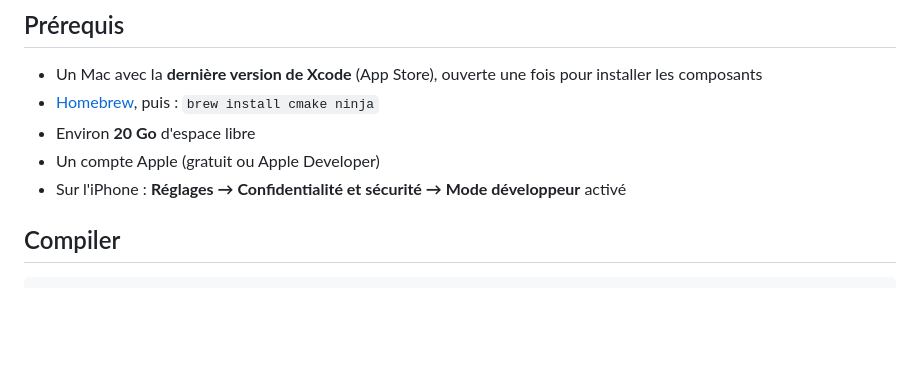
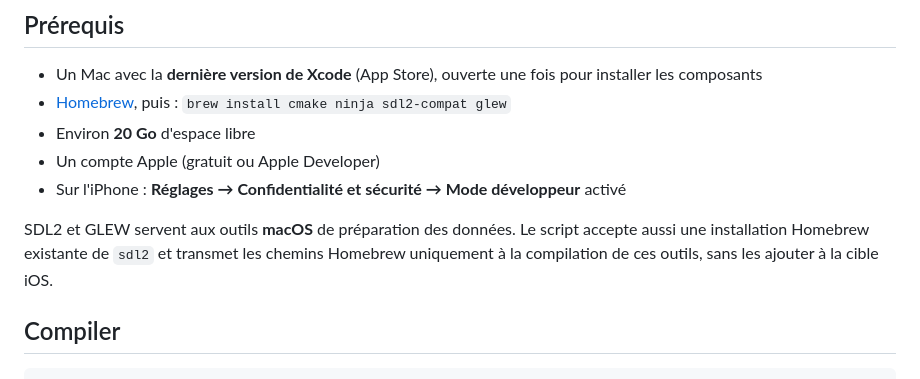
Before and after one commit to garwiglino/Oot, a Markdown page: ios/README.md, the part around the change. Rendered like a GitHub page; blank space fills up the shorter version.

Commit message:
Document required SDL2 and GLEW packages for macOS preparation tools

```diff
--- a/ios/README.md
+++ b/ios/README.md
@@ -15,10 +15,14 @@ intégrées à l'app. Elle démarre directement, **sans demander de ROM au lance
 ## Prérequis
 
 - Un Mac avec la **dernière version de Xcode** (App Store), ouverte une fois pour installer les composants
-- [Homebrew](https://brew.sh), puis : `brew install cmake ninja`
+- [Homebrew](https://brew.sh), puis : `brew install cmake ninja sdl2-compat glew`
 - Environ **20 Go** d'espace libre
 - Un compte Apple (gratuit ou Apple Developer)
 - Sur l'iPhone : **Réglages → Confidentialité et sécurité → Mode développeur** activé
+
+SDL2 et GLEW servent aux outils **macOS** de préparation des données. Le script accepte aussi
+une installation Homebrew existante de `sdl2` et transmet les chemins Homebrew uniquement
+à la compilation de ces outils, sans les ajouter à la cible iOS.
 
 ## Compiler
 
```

━━━━━━

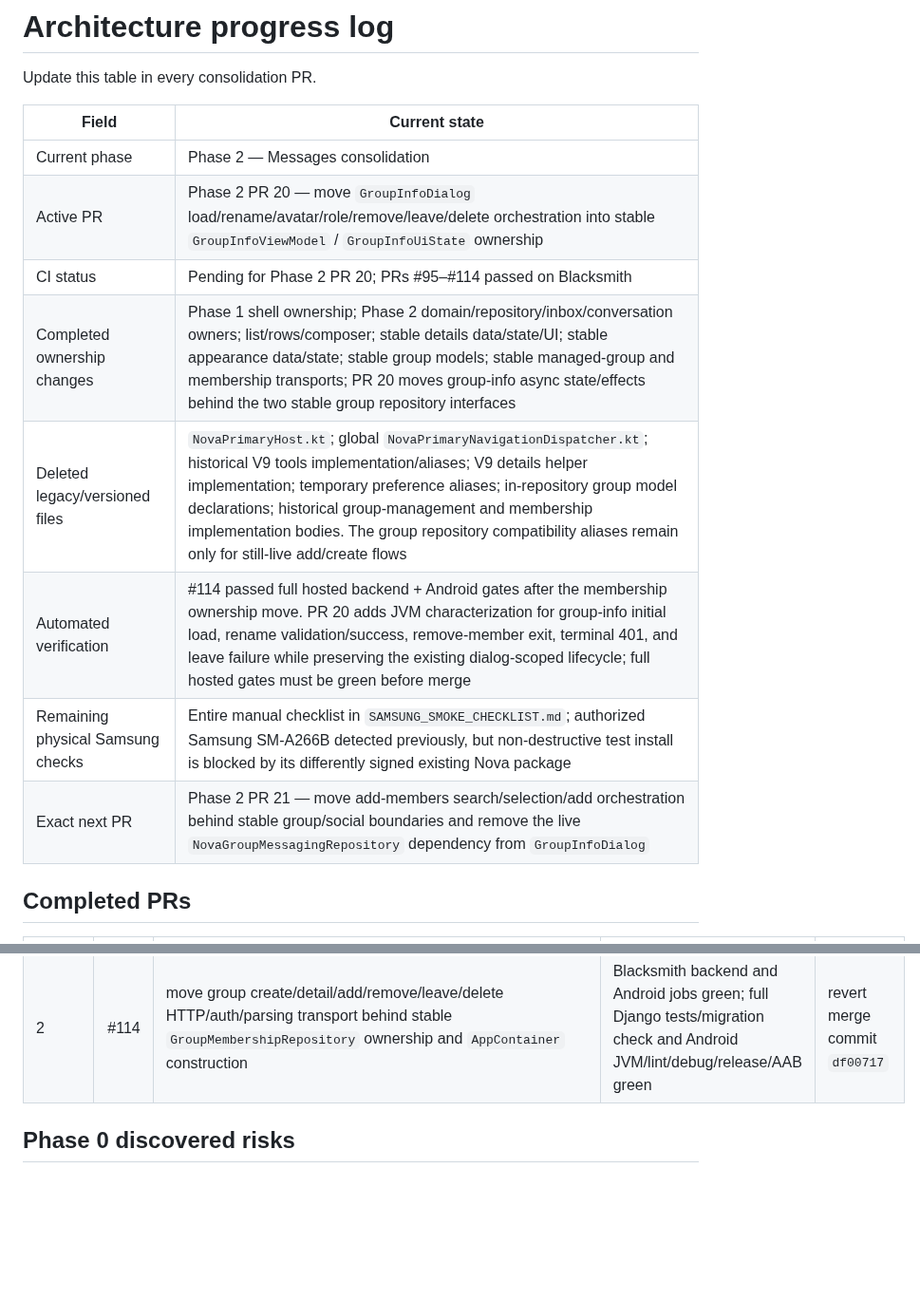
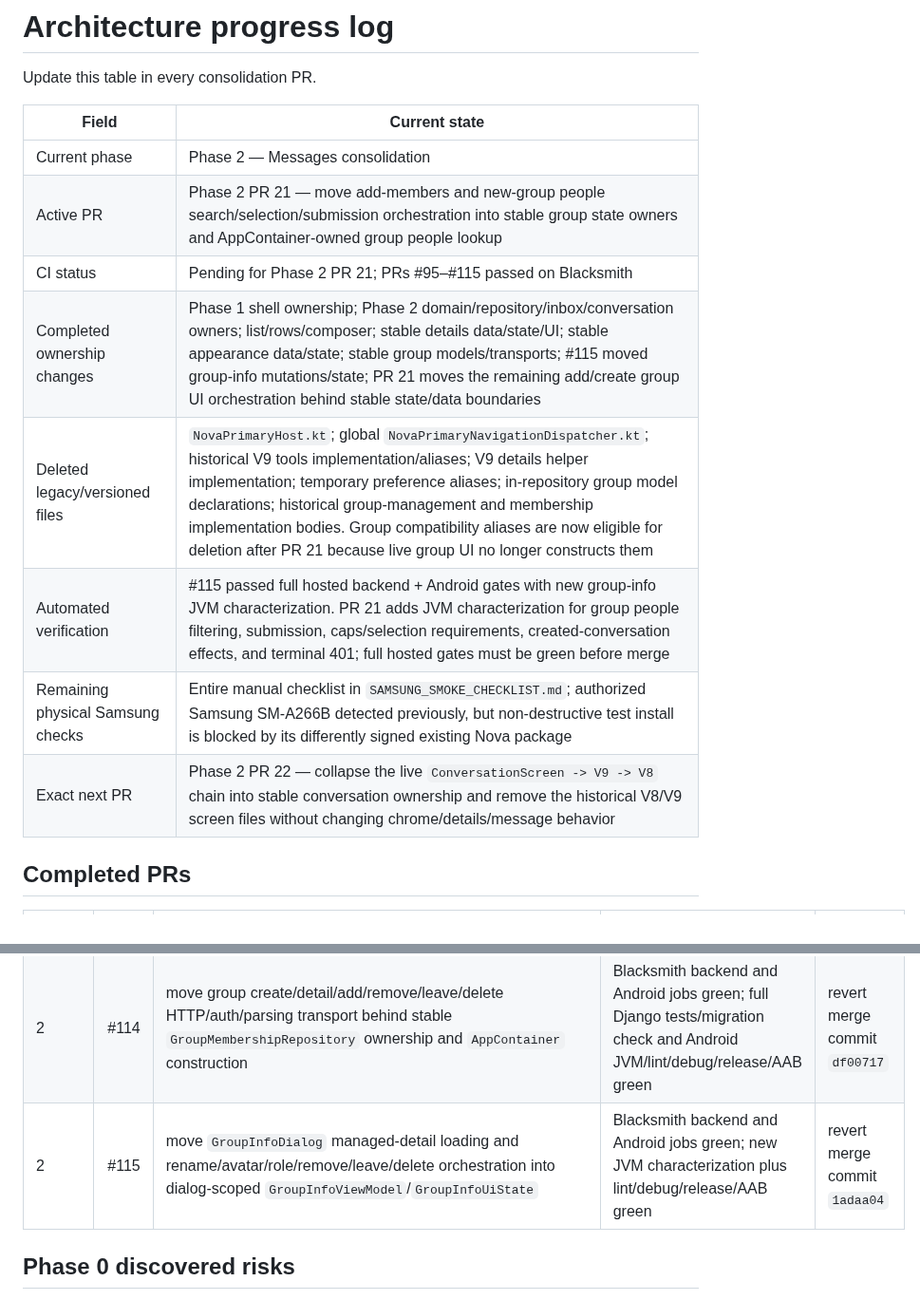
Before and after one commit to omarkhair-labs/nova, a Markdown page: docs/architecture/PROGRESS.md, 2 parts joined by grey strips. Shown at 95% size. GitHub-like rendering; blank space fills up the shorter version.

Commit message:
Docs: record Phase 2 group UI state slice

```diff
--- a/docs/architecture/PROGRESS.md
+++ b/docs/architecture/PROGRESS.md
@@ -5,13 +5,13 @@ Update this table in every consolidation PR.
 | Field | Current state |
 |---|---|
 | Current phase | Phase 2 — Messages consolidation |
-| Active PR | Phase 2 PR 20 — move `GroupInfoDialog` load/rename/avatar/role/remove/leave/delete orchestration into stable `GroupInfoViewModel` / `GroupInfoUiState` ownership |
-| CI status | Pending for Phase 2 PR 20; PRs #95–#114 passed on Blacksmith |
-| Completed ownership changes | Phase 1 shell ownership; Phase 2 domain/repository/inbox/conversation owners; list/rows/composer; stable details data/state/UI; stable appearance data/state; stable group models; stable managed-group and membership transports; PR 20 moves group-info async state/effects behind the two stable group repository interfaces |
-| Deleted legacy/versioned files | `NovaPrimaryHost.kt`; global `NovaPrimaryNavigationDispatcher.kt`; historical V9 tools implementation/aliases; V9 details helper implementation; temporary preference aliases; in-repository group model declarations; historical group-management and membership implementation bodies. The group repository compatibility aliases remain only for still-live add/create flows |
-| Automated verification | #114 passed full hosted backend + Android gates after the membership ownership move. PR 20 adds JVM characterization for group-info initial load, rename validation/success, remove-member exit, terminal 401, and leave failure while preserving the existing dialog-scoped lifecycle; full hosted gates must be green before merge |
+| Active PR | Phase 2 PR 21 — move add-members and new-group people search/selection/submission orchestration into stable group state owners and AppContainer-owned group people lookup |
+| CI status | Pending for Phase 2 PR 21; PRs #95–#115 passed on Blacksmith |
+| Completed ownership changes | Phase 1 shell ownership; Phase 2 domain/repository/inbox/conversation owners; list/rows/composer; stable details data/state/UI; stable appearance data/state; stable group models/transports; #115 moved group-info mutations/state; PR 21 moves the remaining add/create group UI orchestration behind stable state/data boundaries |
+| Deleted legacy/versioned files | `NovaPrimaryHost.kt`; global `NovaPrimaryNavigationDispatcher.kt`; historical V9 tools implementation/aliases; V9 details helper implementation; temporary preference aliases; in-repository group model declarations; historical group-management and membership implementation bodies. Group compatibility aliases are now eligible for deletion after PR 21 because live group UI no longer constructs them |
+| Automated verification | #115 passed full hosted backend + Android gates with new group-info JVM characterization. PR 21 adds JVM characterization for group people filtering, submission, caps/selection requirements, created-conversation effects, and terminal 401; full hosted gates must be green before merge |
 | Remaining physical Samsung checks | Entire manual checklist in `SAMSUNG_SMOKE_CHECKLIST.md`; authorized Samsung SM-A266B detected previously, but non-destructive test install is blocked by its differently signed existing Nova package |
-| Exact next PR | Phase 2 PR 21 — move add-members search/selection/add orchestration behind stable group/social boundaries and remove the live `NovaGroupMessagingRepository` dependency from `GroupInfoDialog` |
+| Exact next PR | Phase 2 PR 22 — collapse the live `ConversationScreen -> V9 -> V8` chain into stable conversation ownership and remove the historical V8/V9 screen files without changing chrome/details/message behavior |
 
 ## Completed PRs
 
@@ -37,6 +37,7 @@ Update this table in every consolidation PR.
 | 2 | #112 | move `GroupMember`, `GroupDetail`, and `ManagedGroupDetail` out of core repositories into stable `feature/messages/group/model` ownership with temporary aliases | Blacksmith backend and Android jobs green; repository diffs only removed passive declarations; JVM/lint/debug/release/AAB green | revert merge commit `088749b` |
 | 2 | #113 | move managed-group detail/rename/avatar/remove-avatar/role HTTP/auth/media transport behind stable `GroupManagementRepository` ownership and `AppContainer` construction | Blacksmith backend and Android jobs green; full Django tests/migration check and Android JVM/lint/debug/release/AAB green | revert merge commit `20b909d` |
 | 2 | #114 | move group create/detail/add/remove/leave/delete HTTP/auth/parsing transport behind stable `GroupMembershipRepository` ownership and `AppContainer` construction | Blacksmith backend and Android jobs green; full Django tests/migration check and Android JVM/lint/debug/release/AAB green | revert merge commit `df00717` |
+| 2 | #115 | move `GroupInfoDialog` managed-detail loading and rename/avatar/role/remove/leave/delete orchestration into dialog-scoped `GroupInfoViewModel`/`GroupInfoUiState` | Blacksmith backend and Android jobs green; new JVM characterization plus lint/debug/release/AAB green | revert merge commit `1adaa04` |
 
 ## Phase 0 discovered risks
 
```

━━━━━━

### ACTION ITEM
Provide only the number of lines in the entries that hold the word "ninja".

### OUTPUT OF THE EXERCISE
2